Carn Brea is about as far away from an SNP heartland as you can imagine. Its leisure centre is in far south-west Cornwall on an industrial estate on the outskirts of Redruth. The nearest Scottish icon is the magnificent McSalvors DIY store.
But on a wet and windswept evening this week, Carn Brea saw a Brexit Party rally – one of the biggest political gatherings in Cornwall for years. The event was a sell-out with more than 1,000 in the hall.
I arrived 40 minutes early to find no parking space for half a mile, queues snaking round the hall and almost all the seats taken. I squeezed in near the back and had a strange sensation of being in the midst of some huge SNP alter ego event, a fervent whooping, cheering doppelganger SNP rally.
The Brexit debate may have descended into a scabrous row over border controls, trade arrangements, economic gains and losses. But this was not what pulsed through this audience. What brought it time and again to its feet were points centrally to do with independence – the right to be governed by its own representatives, to make and shape its own laws, to order its own priorities and not to be governed by unelected officials based in another country.
Familiar? As I looked across at the audience, it seemed remarkably similar in fervour, enthusiasm – and independence end goal – to anything witnessed at the SNP conference in Aberdeen this week.
Brexit Party candidates were introduced – farmers from Devon, fishermen leaders from Newlyn, low-carbon campaigners, self-employed, small business people, care sector workers, a Breton-Cornish environmentalist.
Widdecombe the warm-up act
This part of the country has always been distinctive. Not that long ago, the south-west was a Liberal Democrat heartland. Its distinctiveness is precious. It baulks at being ruled from London or Brussels. In the EU referendum, 56.5 per cent voted Leave.
Warm-up act Ann Widdecombe, now an MEP for the South West, brought the hall to its feet time and again with pleas for independence and stinging criticism of the ruling elite: “If you don’t like the term surrender act, then stop surrendering!”
But there was something even bigger in this huge hall – a sense that a genie really has come out of the political bottle. Nigel Farage declared that the debate has moved on from “merely” Brexit to the very soul of democracy itself.
Brexit Party chairman Richard Tice set out the broader aims – a self-governing nation with democratic control over its own laws, borders and money; reform of the House of Lords and the broken two-party system; break-up of the entrenched and unaccountable powers of the civil service and the BBC; scrapping vanity projects such as HS2 and greater investment outside the south east.
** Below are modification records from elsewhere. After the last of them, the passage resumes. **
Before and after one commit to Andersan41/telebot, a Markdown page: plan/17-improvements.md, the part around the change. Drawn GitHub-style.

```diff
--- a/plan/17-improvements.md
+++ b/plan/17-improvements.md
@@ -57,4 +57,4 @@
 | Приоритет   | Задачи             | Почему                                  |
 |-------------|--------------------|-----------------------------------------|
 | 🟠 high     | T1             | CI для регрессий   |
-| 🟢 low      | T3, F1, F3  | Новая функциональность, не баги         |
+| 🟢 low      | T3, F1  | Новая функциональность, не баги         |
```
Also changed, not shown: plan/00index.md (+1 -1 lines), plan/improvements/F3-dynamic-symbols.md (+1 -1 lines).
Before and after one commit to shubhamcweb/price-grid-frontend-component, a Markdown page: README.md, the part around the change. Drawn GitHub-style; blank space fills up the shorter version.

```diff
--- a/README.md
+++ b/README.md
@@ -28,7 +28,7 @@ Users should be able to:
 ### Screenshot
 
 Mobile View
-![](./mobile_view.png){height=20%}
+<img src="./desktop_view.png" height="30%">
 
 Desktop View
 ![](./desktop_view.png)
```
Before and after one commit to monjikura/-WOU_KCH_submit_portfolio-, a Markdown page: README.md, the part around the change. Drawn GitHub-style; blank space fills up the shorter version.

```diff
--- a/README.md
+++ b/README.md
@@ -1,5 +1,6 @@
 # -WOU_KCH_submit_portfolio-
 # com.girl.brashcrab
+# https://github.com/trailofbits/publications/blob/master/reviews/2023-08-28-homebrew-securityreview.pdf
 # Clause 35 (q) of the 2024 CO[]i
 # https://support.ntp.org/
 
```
It was energising and inspiring – I doubt if any SNP supporter would not have found some common cause with many of the attendees at this rally.
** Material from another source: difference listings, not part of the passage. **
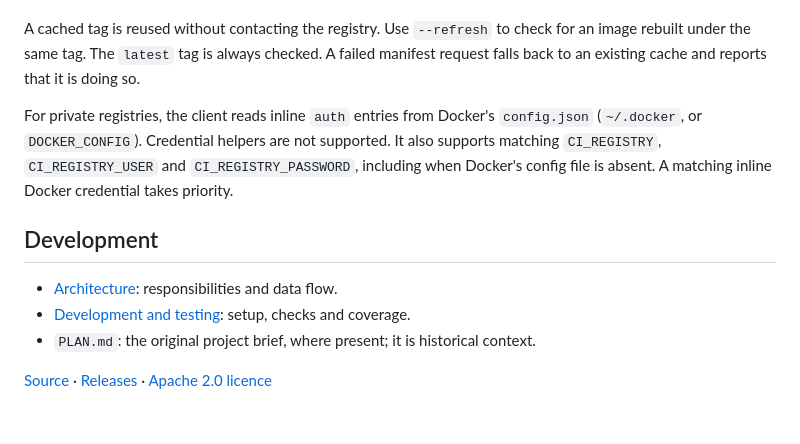
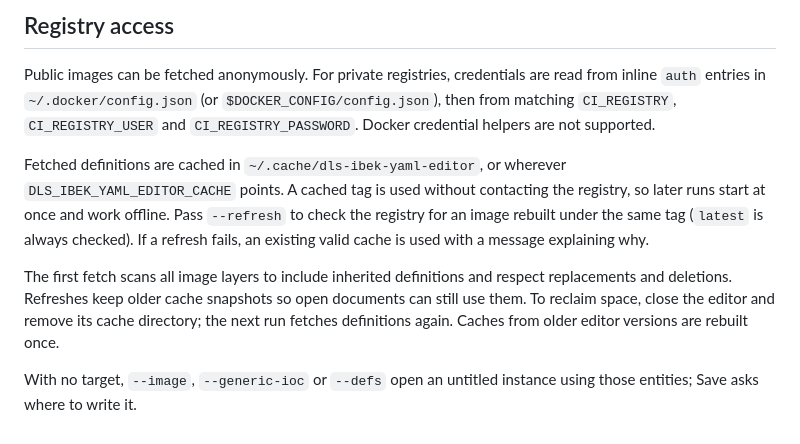
Before and after one commit to DiamondLightSource/dls-ibek-yaml-editor, a Markdown page: README.md, the part around one of its changes. Rendered like a GitHub page.

Commit message:
Refactored README

```diff
--- a/README.md
+++ b/README.md
@@ -153,22 +127,23 @@ remove its cache directory; the next run will fetch definitions again. Caches
+## Registry access
+
+Public images can be fetched anonymously. For private registries, credentials
+are read from inline `auth` entries in `~/.docker/config.json` (or
+`$DOCKER_CONFIG/config.json`), then from matching `CI_REGISTRY`,
+`CI_REGISTRY_USER` and `CI_REGISTRY_PASSWORD`. Docker credential helpers are
+not supported.
+
+Fetched definitions are cached in `~/.cache/dls-ibek-yaml-editor`, or wherever
+`DLS_IBEK_YAML_EDITOR_CACHE` points. A cached tag is used without contacting
+the registry, so later runs start at once and work offline. Pass `--refresh`
+to check the registry for an image rebuilt under the same tag (`latest` is
+always checked). If a refresh fails, an existing valid cache is used with a
+message explaining why.
+
+The first fetch scans all image layers to include inherited definitions and
+respect replacements and deletions. Refreshes keep older cache snapshots so
+open documents can still use them. To reclaim space, close the editor and
+remove its cache directory; the next run fetches definitions again. Caches
 from older editor versions are rebuilt once.
 
-A cached tag is reused without contacting the registry. Use `--refresh` to
-check for an image rebuilt under the same tag. The `latest` tag is always
-checked. A failed manifest request falls back to an existing cache and reports
-that it is doing so.
-
-For private registries, the client reads inline `auth` entries from Docker's
-`config.json` (`~/.docker`, or `DOCKER_CONFIG`). Credential helpers are not
-supported. It also supports matching `CI_REGISTRY`, `CI_REGISTRY_USER` and
-`CI_REGISTRY_PASSWORD`, including when Docker's config file is absent. A
-matching inline Docker credential takes priority.
-
-## Development
-
-- [Architecture](docs/architecture.md): responsibilities and data flow.
-- [Development and testing](docs/development.md): setup, checks and coverage.
-- `PLAN.md`: the original project brief, where present; it is historical context.
-
-[Source](https://github.com/DiamondLightSource/dls-ibek-yaml-editor) ·
-[Releases](https://github.com/DiamondLightSource/dls-ibek-yaml-editor/releases) ·
-[Apache 2.0 licence](LICENSE)
+With no target, `--image`, `--generic-ioc` or `--defs` open an untitled
+instance using those entities; Save asks where to write it.
```
Also changed, not shown: other parts of README.md (+113 -139 lines).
But I left with some misgiving and doubt. There was not a single mention of the event either on the main BBC news or its local news magazine. It never happened.
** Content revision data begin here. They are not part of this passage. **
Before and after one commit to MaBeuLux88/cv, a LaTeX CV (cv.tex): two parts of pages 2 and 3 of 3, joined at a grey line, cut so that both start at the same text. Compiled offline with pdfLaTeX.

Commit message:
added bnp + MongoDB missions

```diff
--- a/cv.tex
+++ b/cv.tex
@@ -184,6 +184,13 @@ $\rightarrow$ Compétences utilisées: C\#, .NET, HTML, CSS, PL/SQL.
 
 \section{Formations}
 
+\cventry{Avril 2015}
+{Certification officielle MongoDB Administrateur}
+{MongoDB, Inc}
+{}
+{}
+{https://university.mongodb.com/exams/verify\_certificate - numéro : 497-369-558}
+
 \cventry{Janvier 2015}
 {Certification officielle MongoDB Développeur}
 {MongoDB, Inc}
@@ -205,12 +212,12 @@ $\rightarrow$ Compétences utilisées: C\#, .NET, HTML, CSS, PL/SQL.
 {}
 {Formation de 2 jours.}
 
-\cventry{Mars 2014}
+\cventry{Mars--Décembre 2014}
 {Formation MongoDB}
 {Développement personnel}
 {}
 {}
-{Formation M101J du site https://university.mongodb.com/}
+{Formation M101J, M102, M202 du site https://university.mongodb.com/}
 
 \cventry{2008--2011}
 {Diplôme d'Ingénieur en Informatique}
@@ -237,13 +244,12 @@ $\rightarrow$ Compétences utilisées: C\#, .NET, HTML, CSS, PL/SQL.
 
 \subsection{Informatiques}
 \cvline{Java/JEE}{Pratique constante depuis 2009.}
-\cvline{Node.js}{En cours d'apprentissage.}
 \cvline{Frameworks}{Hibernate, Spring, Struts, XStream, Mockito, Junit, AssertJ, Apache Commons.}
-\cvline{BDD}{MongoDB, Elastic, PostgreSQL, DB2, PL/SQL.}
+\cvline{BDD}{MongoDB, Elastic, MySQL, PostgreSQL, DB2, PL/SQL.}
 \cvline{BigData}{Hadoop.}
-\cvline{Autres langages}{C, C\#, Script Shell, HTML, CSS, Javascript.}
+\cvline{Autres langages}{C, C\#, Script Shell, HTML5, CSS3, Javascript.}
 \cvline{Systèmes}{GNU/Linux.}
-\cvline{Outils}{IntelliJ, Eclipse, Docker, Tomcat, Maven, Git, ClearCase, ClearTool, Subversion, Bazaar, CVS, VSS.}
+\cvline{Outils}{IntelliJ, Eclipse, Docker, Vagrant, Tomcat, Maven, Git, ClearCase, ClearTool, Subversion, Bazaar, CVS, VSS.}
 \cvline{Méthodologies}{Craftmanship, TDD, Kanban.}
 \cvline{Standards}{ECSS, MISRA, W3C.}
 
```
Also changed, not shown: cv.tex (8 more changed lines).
I could not help but feel that the heavily London and south-east based commentariat is making the same mistake as the US commentariat in the 2016 presidential election – the fly-over states of no consequence, nor the inhabitants of the Rust Belt and Hicksville farmsteads beyond – the naïve and unsophisticated “deplorables” the naïve and unsophisticated “deplorables” as Clinton infamously branded half of Donald Trump’s supporters. Then look what happened.
However big the Brexit rallies, they may struggle to be heard this week amid the pressure to push through a tweaked withdrawal deal, leaving the UK half in and half out.
But they will pose a major challenge to a compromised Conservative Party, a divided Labour opposition and a Lib Dem party now determinedly for Remain. It’s not just that the Brexiteeers will fight a betrayal as they see it. They may lose in this now. But they have lit a long fuse for far greater change.